Write down every entry below once more, exactly.

Start of Dataset

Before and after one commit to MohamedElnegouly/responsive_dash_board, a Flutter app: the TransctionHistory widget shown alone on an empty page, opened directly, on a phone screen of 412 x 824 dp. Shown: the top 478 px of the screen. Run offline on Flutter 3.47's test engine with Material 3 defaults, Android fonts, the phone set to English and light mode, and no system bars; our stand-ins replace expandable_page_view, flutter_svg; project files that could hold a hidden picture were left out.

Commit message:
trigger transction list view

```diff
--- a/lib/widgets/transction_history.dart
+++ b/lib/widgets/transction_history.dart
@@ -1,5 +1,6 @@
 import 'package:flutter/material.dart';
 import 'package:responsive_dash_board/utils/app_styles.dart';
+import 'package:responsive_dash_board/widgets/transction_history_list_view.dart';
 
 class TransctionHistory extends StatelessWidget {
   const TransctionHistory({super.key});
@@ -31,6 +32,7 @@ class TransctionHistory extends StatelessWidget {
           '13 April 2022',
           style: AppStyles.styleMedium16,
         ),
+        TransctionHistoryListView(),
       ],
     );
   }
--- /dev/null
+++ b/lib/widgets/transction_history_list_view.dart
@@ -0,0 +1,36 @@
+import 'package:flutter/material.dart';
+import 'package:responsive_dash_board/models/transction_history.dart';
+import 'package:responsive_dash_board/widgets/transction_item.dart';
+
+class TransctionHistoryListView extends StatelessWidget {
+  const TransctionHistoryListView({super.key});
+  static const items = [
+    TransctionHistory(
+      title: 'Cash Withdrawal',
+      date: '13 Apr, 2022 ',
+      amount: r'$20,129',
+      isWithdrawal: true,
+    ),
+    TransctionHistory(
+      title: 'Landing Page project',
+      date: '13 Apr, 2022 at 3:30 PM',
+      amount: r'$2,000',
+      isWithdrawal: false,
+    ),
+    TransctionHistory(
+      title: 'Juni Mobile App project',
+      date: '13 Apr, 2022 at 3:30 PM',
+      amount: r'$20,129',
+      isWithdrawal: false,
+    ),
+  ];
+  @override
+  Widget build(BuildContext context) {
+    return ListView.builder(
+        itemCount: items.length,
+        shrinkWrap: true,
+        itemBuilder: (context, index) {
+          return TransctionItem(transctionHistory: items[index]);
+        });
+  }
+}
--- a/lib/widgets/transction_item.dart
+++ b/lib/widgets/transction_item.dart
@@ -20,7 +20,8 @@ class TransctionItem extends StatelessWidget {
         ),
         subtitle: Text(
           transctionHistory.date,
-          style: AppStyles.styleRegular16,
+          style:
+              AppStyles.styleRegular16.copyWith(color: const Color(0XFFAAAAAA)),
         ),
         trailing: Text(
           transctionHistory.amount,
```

End of Dataset

**Task solution:**
Before and after one commit to MohamedElnegouly/responsive_dash_board, a Flutter app: the TransctionHistory widget shown alone on an empty page, opened directly, on a phone screen of 412 x 824 dp. Shown: the top 478 px of the screen. Run offline on Flutter 3.47's test engine with Material 3 defaults, Android fonts, the phone set to English and light mode, and no system bars; our stand-ins replace expandable_page_view, flutter_svg; project files that could hold a hidden picture were left out.

Commit message:
trigger transction list view

```diff
--- a/lib/widgets/transction_history.dart
+++ b/lib/widgets/transction_history.dart
@@ -1,5 +1,6 @@
 import 'package:flutter/material.dart';
 import 'package:responsive_dash_board/utils/app_styles.dart';
+import 'package:responsive_dash_board/widgets/transction_history_list_view.dart';
 
 class TransctionHistory extends StatelessWidget {
   const TransctionHistory({super.key});
@@ -31,6 +32,7 @@ class TransctionHistory extends StatelessWidget {
           '13 April 2022',
           style: AppStyles.styleMedium16,
         ),
+        TransctionHistoryListView(),
       ],
     );
   }
--- /dev/null
+++ b/lib/widgets/transction_history_list_view.dart
@@ -0,0 +1,36 @@
+import 'package:flutter/material.dart';
+import 'package:responsive_dash_board/models/transction_history.dart';
+import 'package:responsive_dash_board/widgets/transction_item.dart';
+
+class TransctionHistoryListView extends StatelessWidget {
+  const TransctionHistoryListView({super.key});
+  static const items = [
+    TransctionHistory(
+      title: 'Cash Withdrawal',
+      date: '13 Apr, 2022 ',
+      amount: r'$20,129',
+      isWithdrawal: true,
+    ),
+    TransctionHistory(
+      title: 'Landing Page project',
+      date: '13 Apr, 2022 at 3:30 PM',
+      amount: r'$2,000',
+      isWithdrawal: false,
+    ),
+    TransctionHistory(
+      title: 'Juni Mobile App project',
+      date: '13 Apr, 2022 at 3:30 PM',
+      amount: r'$20,129',
+      isWithdrawal: false,
+    ),
+  ];
+  @override
+  Widget build(BuildContext context) {
+    return ListView.builder(
+        itemCount: items.length,
+        shrinkWrap: true,
+        itemBuilder: (context, index) {
+          return TransctionItem(transctionHistory: items[index]);
+        });
+  }
+}
--- a/lib/widgets/transction_item.dart
+++ b/lib/widgets/transction_item.dart
@@ -20,7 +20,8 @@ class TransctionItem extends StatelessWidget {
         ),
         subtitle: Text(
           transctionHistory.date,
-          style: AppStyles.styleRegular16,
+          style:
+              AppStyles.styleRegular16.copyWith(color: const Color(0XFFAAAAAA)),
         ),
         trailing: Text(
           transctionHistory.amount,
```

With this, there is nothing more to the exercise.